··· INFORMATION PROVIDED ···
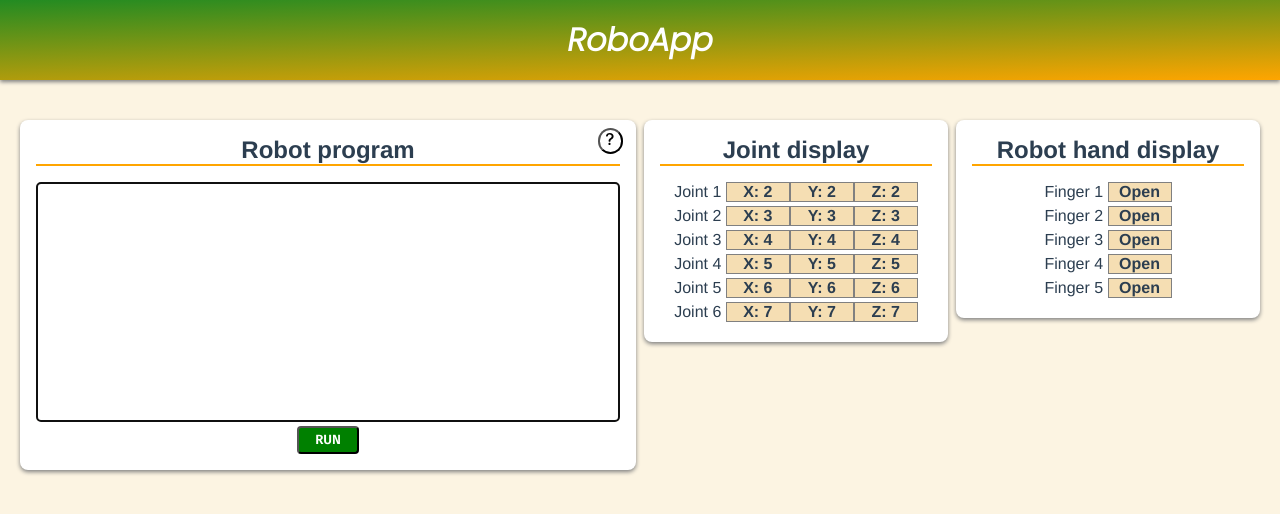
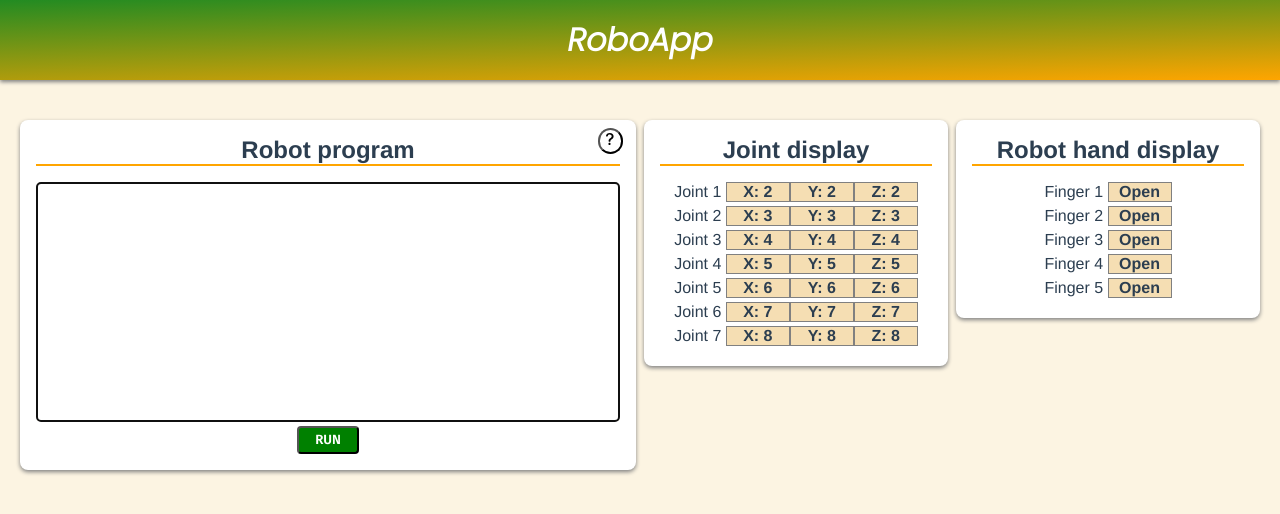
Before and after one commit to NagyEndre/RoboApp, a Vue app: page / in a window 1280 px wide. Shown: the top 514 px of the page. Built offline with nearby package versions, Linux system fonts and the light colour scheme.

Commit message:
FEAT: fill store from json

```diff
--- a/src/App.vue
+++ b/src/App.vue
@@ -7,9 +7,10 @@
 
 <script lang="ts">
 import { Component, Vue } from 'vue-property-decorator'
-
-import TheHeader from './components/TheHeader.vue'
-import ProgramView from './views/ProgramView.vue'
+import TheHeader from '@/components/TheHeader.vue'
+import { GripperBuilder, RobotHandBuilder } from '@/logic/RobotBuilder'
+import ProgramView from '@/views/ProgramView.vue'
+import robotConfigs from '@/model/robotConfigs.json'
 
 @Component({
   components: {
@@ -17,7 +18,30 @@ import ProgramView from './views/ProgramView.vue'
     ProgramView,
   },
 })
-export default class App extends Vue {}
+export default class App extends Vue {
+  currentRobot = robotConfigs.robotConfigurations[0]
+  beforeMount() {
+    let builder
+    switch (this.currentRobot.toolType) {
+      case ToolType.Gripper: {
+        builder = new GripperBuilder()
+        break
+      }
+      case ToolType.RobotHand: {
+        builder = new RobotHandBuilder()
+      }
+    }
+    this.$store.commit('setRobot', {
+      numOfJoints: this.currentRobot.numberOfAxes,
+      builder: builder,
+    })
+  }
+}
+
+enum ToolType {
+  Gripper = 'Gripper',
+  RobotHand = 'RobotHand',
+}
 </script>
 
 <style>
--- a/src/logic/RobotBuilder.ts
+++ b/src/logic/RobotBuilder.ts
@@ -42,7 +42,7 @@ export default class RobotBuilder<T extends Tool<any>> {
   }
 }
 
-interface ToolBuilder<T> {
+export interface ToolBuilder<T> {
   build(): T
 }
 
--- /dev/null
+++ b/src/model/robotConfigs.json
@@ -0,0 +1,14 @@
+{
+  "robotConfigurations": [
+    {
+      "name": "Cobot",
+      "numberOfAxes": 7,
+      "toolType": "RobotHand"
+    },
+    {
+      "name": "Industrial",
+      "numberOfAxes": 5,
+      "toolType": "Gripper"
+    }
+  ]
+}
--- a/src/store/index.ts
+++ b/src/store/index.ts
@@ -1,15 +1,12 @@
 import Vue from 'vue'
 import Vuex from 'vuex'
-import RobotBuilder, { RobotHandBuilder } from '@/logic/RobotBuilder'
+import RobotBuilder, { ToolBuilder } from '@/logic/RobotBuilder'
 
 Vue.use(Vuex)
 
 export default new Vuex.Store({
   state: {
-    robot: new RobotBuilder(new RobotHandBuilder())
-      .buildJoints(6)
-      .buildTool()
-      .build(),
+    robot: {},
   },
   getters: {
     joints(state) {
@@ -26,6 +23,15 @@ export default new Vuex.Store({
     },
   },
   mutations: {
+    setRobot(
+      state,
+      payload: { numOfJoints: number; builder: ToolBuilder<any> }
+    ) {
+      state.robot = new RobotBuilder(payload.builder)
+        .buildJoints(payload.numOfJoints)
+        .buildTool()
+        .build()
+    },
     setJointCoordinates(
       state: any,
       payload: { joint: number; x: number; y: number; z: number }
```
Also changed, not shown: tsconfig.json (+8 -17 lines).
···
__TASK DESCRIPTION__. Using the records above, copy every line that has the word "views" in it.

__YOUR RESPONSE__.
-import ProgramView from './views/ProgramView.vue'
+import ProgramView from '@/views/ProgramView.vue'
@@ -17,7 +18,30 @@ import ProgramView from './views/ProgramView.vue'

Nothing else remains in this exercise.